There was also consideration regarding broadening the student population to include more women. Encouraging entrepreneurship was also a consideration. One of the most satisfying outcomes of my service on GTAB was the opportunity for Helen and me to become personally acquainted with Wayne and Anne Clough. We remember fondly when Wayne and Anne invited Helen and me, our daughter Lauren and husband Jay, and my parents to a private luncheon at the president’s home.
Circling back to the endowment thing; I did not expect the outcome of starting a company would provide resources in excess of what we needed. So, by the time we reached age 50, Helen and I felt like we had the opportunity to give back and it was natural to begin discussions with the ECE School development team.
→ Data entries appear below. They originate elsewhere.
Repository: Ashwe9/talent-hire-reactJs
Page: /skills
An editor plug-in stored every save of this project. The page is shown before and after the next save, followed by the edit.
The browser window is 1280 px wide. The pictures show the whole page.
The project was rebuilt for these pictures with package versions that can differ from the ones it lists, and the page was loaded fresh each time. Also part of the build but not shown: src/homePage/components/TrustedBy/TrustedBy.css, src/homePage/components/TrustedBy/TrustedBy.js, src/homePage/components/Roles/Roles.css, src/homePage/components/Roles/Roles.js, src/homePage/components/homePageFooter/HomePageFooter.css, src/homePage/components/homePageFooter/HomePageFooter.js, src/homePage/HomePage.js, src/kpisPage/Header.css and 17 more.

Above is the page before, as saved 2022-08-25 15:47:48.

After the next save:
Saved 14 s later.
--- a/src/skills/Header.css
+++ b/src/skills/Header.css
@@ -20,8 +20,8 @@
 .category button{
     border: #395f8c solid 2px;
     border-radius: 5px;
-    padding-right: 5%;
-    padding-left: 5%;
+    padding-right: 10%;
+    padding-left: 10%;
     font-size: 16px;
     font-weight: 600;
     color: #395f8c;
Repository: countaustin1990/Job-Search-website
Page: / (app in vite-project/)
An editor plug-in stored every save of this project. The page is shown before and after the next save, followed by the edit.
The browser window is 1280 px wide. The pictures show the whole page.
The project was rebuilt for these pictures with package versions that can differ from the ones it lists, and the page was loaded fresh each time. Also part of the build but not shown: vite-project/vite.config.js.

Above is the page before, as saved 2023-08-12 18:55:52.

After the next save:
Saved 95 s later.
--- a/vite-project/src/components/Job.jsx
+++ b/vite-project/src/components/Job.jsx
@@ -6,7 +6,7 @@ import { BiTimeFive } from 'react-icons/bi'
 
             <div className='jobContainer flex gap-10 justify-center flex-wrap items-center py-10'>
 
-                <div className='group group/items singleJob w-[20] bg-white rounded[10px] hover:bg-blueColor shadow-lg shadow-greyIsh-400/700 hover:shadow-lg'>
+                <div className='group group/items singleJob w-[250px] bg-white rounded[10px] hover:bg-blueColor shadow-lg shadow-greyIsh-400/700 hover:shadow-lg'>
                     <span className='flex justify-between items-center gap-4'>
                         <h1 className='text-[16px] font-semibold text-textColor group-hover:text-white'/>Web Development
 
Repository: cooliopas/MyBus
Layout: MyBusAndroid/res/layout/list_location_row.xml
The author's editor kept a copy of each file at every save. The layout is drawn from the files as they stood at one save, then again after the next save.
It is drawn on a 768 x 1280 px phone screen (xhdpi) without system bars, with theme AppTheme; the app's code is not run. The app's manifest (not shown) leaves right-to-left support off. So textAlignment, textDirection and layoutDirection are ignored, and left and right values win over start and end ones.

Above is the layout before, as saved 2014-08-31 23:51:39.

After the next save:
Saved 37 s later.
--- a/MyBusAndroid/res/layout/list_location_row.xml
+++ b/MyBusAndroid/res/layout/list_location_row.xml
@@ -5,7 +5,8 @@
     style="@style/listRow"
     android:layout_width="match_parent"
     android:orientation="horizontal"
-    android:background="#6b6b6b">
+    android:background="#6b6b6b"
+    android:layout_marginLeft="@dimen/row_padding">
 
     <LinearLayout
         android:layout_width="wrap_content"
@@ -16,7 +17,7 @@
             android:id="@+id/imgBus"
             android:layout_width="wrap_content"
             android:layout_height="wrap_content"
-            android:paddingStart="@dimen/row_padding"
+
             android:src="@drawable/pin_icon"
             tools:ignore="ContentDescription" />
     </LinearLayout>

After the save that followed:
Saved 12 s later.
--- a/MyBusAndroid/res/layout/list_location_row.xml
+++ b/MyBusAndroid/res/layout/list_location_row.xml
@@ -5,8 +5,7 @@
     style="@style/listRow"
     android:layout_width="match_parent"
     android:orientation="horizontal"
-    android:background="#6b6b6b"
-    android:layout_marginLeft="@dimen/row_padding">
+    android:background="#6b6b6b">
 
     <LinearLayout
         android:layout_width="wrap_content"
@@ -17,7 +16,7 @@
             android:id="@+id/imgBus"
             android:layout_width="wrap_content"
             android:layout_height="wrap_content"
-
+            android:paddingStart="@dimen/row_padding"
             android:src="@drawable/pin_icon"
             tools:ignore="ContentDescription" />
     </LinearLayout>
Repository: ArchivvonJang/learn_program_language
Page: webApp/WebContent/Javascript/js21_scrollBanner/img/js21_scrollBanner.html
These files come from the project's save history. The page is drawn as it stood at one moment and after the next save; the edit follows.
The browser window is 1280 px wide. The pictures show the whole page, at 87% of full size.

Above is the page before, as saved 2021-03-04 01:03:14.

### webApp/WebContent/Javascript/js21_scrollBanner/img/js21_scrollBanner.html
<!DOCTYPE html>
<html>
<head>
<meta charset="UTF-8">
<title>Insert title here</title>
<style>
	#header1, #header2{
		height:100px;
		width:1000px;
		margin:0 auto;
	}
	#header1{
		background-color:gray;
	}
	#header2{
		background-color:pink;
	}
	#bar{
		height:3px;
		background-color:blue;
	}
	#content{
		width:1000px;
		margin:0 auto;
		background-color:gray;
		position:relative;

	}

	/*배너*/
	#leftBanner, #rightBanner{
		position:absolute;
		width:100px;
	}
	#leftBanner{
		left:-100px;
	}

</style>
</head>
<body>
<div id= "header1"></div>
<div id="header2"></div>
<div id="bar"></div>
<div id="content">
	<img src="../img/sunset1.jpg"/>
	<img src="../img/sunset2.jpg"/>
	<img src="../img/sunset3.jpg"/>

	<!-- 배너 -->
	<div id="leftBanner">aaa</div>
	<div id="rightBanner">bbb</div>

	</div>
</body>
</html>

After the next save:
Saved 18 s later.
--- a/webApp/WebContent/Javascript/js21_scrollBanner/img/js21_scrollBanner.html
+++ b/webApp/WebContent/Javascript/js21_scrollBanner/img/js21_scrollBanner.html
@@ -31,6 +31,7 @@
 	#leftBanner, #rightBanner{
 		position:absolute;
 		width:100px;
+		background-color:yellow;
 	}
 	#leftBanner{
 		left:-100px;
There were many open pathways and we to fund an endowed chair, and with the Georgia Research Alliance, to co-found a center known as the Arbutus Center. Our intention was to name the endowed chair the John Peatman Chair, thinking it would be a great way to honor John for his 40 years of teaching and working with students beyond the classroom, but John would have no part of that. He felt that while he was still an active faculty member it would be uncomfortable to have a faculty colleague holding the John Peatman Endowed Chair and requested that the position be named something else until he retired. We initially named it the Arbutus Chair. But when John retired we, with John’s agreement, had a small ceremony and announced that the Chair would be henceforth be the John Peatman Chair and tied it back to my student experiences with John and my desire to recognize him for that.
The John Peatman Chair was utilized to attract Ed Coyle to join the faculty. Ed had previously been at Michigan and Purdue, where he had successfully initiated programs to enable students working in teams to engage in creative activities. Ed brought that idea with him and, through the Arbutus Center, initiated the VIP program, which has flourished.
SB: Yes. I worked a bit with Ed on a Department of Energy solar decathlon project. It was proving difficult to get students to commit to participate. Working with Ed, we were able to integrate the project through VIP (Vertically Integrated Projects), enabling students to get academic credit for participation, and it made a huge difference. I think the same notions of teams of students working together on creative projects and getting academic credit have also been incorporated in the Create-X program, which is also flourishing.
JC: I can’t imagine a better way to engage faculty and student teams in real-life problem-solving activities that cut across disciplines, and I do think a key element in the success of such programs is the academic credit thing. I give a lot of credit to Roger Webb’s leadership of the School of Electrical and Computer Engineering in pushing that concept and finally obtaining Board of Regents approval.
SB: I thank you so much for taking the time to talk with me, Jim. I wish you and Helen success in this new phase of your lives.
JC: Suzy, it is always a pleasure to visit with you and I thank you for taking the initiative. Being a part of the lives of Lauren and her family as opposed to being the grandparents who showed up at Thanksgiving is already making a world of difference. This new phase is an important and very rewarding change for us.
Last revised May 16, 2022